Ferrari has officially unveiled the track-ready 488 Pista, ahead of its in-the-flesh debut at the Geneva motor show.
Power comes from an uprated version of the 3.9-litre twin-turbo V8 in the 488 GTB, making 530kW of power at 8000rpm, and 770Nm of torque at 3000rpm – although that figure comes in seventh gear, thanks to some funky tuning for a more naturally-aspirated feel.
It’s the most powerful V8 in Ferrari history, and performance figures are equally as impressive. The 100km/h sprint takes just 2.85 seconds, while 200km/h blows by in 7.6 seconds. Top speed is a lofty 340km/h and, perhaps most excitingly for us onlookers, there should be more noise at any speed.
Along with the extra power, Ferrari has put the 488 on a strict diet, shaving 90kg from its kerb weight.
To make sure those changes don’t make the car a flighty mess, it has a comprehensively overhauled aerodynamics package. At the front, the splitter runs with the same ramp angle as the 488 GTE racer, while an F1-style ‘S-duct’ draws air from the underside of the nose and feeds it out the giant new vent in the bonnet.
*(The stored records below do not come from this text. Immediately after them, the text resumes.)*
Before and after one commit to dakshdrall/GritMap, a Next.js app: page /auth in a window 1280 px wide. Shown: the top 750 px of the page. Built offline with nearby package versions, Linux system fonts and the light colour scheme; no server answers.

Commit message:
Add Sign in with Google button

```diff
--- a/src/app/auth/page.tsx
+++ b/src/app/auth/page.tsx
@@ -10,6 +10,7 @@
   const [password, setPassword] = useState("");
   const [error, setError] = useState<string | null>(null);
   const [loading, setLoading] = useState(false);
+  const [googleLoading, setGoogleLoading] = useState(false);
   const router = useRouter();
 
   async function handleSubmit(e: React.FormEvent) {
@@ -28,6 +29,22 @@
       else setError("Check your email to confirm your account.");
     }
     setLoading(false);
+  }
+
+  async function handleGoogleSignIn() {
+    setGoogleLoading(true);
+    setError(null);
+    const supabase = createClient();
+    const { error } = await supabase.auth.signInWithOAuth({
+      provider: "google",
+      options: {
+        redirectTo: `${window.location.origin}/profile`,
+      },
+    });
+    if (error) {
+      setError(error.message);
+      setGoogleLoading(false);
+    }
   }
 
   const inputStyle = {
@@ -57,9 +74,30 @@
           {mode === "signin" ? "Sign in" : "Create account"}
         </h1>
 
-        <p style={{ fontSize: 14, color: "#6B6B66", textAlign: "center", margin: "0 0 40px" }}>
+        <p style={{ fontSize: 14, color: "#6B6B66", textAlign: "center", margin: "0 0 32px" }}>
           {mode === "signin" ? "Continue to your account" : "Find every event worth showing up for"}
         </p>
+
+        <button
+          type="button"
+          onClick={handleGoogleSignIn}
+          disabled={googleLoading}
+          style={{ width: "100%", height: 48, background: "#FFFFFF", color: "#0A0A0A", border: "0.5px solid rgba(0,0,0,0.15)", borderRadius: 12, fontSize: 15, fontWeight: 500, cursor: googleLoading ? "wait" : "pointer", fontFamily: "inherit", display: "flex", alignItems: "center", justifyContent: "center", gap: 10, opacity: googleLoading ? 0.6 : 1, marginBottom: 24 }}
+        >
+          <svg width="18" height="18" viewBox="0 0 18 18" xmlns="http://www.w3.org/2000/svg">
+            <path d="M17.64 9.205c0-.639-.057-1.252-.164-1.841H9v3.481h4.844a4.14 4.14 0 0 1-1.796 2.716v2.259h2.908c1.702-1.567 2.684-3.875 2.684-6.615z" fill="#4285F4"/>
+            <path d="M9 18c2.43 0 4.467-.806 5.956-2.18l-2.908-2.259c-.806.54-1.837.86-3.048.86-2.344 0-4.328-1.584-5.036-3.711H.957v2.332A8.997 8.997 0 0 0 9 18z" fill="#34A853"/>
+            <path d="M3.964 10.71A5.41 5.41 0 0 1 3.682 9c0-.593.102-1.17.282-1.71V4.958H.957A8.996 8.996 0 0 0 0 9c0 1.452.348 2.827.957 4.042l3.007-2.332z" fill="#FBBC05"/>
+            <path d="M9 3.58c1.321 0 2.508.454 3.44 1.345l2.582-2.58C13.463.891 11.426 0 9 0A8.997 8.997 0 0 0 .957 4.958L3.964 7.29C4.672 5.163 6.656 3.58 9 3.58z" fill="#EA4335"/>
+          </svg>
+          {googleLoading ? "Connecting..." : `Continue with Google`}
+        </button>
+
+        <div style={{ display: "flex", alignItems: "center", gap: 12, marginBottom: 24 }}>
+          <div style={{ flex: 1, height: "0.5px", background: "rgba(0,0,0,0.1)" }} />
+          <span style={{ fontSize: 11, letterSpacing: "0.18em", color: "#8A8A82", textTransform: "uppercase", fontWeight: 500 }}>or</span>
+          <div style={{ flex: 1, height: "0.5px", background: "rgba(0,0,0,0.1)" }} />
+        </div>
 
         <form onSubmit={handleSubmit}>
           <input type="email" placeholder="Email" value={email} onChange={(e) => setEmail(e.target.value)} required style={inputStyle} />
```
While we’re talking motorsport-inspired aerodynamics, the rear spoiler is ‘blown’ to create more downforce, contributing to a 20 per cent overall increase in downforce over the ‘standard’ 488 GTB. All these changes make for a seriously pretty car, too, which isn’t always a given with track-ready racers.
Extra downforce aside, there’s plenty of electro-trickery on board to make the Pista more manageable at full noise. Along with the individual E-Differential, F1-inspired traction control and magnetically-controlled dampers, Ferrari has its Side Slip Control 6.0 system managing the whole dance.
As if those assists weren’t enough, the 488 Pista debuts something called the Ferrari Dynamic Enhancer, which uses on-board software to adjust brake pressure at the calipers.
As we said earlier today, an Australian source says the Pista will cost $645,000 drive-away when it arrives later this year. Carbon-fibre wheels are expected to be a $28,000 option, although they’re not mentioned in the official Ferrari release.
UPDATE: The story initially quoted the price as before on-road costs, when in fact it’s drive-away. The error has been corrected.